The particles in aluminium flame spraying build a micro porous coating on the work piece that has been pre-treated by sand blasting SA3 according to DIN 55928 part 4 which have equally good corrosion protection features as coating achieved by spray zinc plating and hot-dip galvanising. The surface becomes very absorbent through aluminising and can be additionally sealed as described below.
Recommended minimum strengths according to DIN EN 22063:1993 are 100 µm to 250 µm in aluminising. These can be made stronger at the request of the client. The raw materials for aluminium flame spraying are specified according to DIN EN ISO 14919 Tab.5.
Aluminium flame spraying generates smoke and dust and therefore the work should be carried out by qualified, certified staff to guarantee environmental and employment protection in compliance with DVS2314.
The corrosion level in aluminised coating is GOOD in acid media of pH4 – pH9 and can be applied in dry atmospheres up to 600°C. For values of pH7-pH12 and temperatures up to 250°C spray galvanising should be avoided. In maritime and sea water environments the raw material AlMg5 can be added to aluminium spraying, which shows clearly lower corrosive erosion ratios than pure aluminium.
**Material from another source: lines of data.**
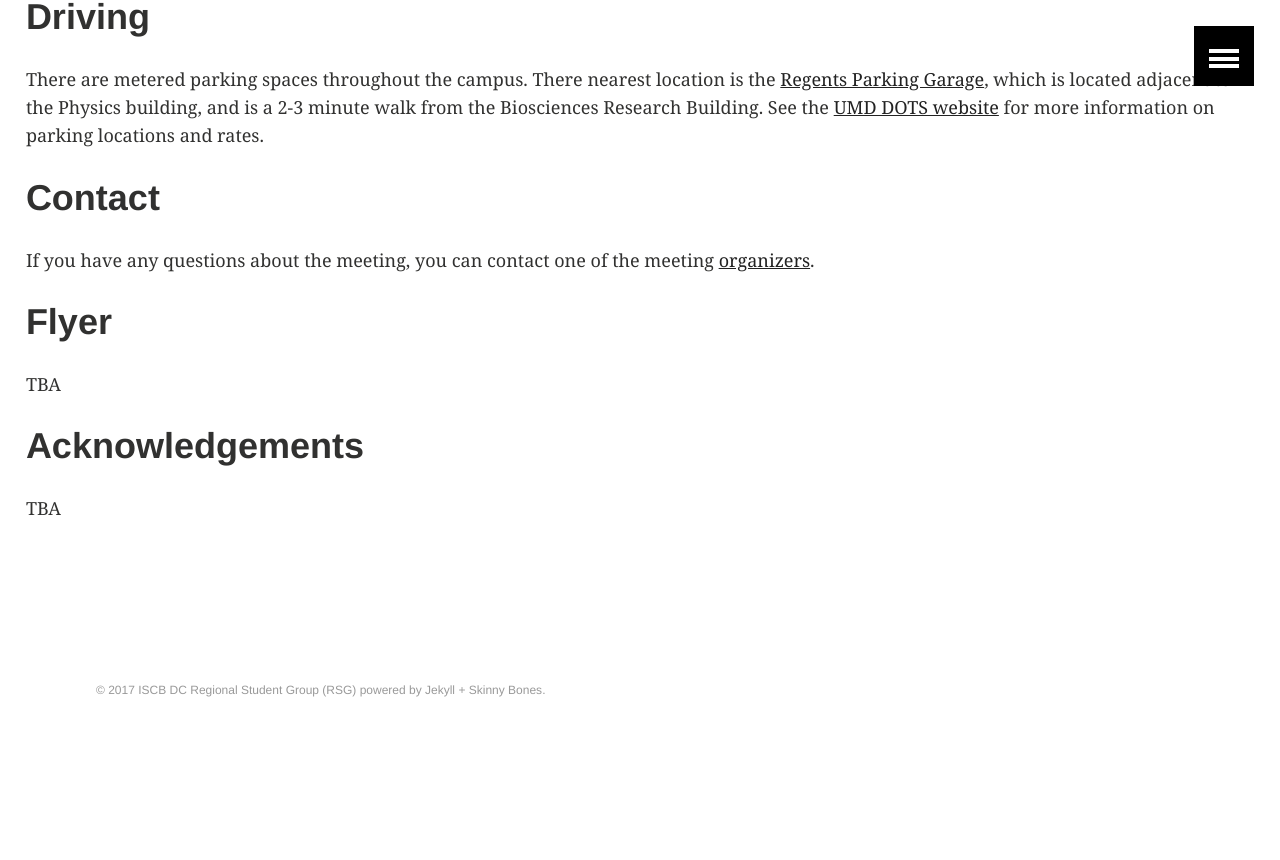
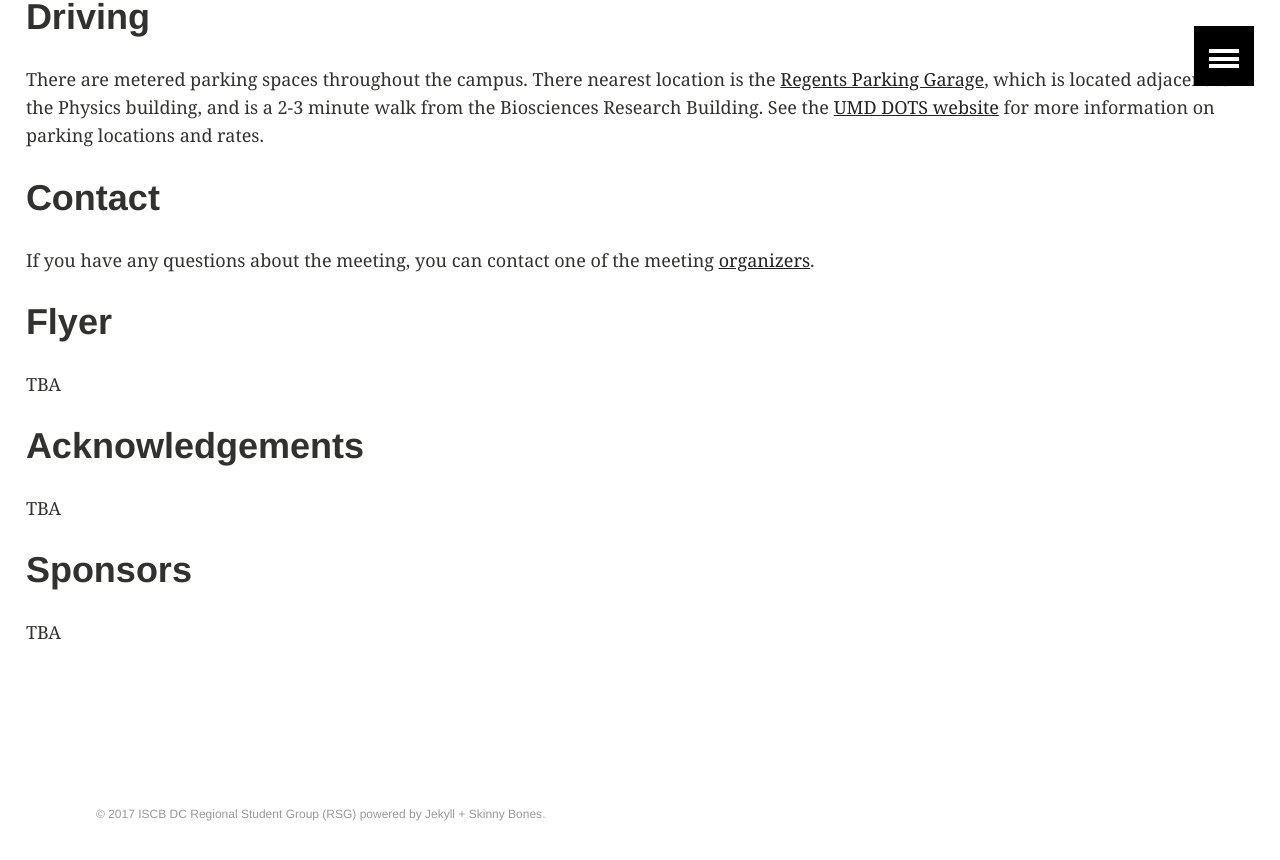
Before and after one commit to iscb-dc-rsg/iscb-dc-rsg.github.io, a Jekyll site: the page built from _pages/workshop2017.md, in a window 1280 px wide and 900 px high, scrolled down 2531 px. Shown: the top 860 px of the window. Built offline with Jekyll 4.4.1, drawn with Linux system fonts in a browser that asks for light colours; our own code applies the rules of GitHub Pages for plain Markdown files; before the commit the page ends 3307 px from its top, so only the background shows below that.

Commit message:
Update workshop2017.md

```diff
--- a/_pages/workshop2017.md
+++ b/_pages/workshop2017.md
@@ -71,7 +71,10 @@ If you have any questions about the meeting, you can contact one of the meeting
 
   TBA
 
-
 # Acknowledgements
 
 TBA
+
+# Sponsors
+
+TBA
```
In addition, that AlMg5 is also harder and easier to process and polish mechanically.
A coating by aluminium flame spraying is a high quality base coat. If a long corrosion protection with constant water penetration or atmospherical exposure is required through aluminium spraying the surface - also called duplex systems - can also be coated with PVC, Acrylate, Epoxy and Polyurethane resin. The additional coat should be applied immediately after the cooling of the element, to avoid an oxidic and salty residue on the aluminium surface.
The advantage of aluminium flame spraying (ca. 60°C) also in comparison with hot-dip galvanising (at ca.450°C) is that the thermal exposure of the work piece can be disregarded and deformations can be excluded in large surfaces too. The disadvantage is that hollow spaces or difficult accessible places (recipients, undercuts, inner pipes etc.) cannot be treated with aluminising.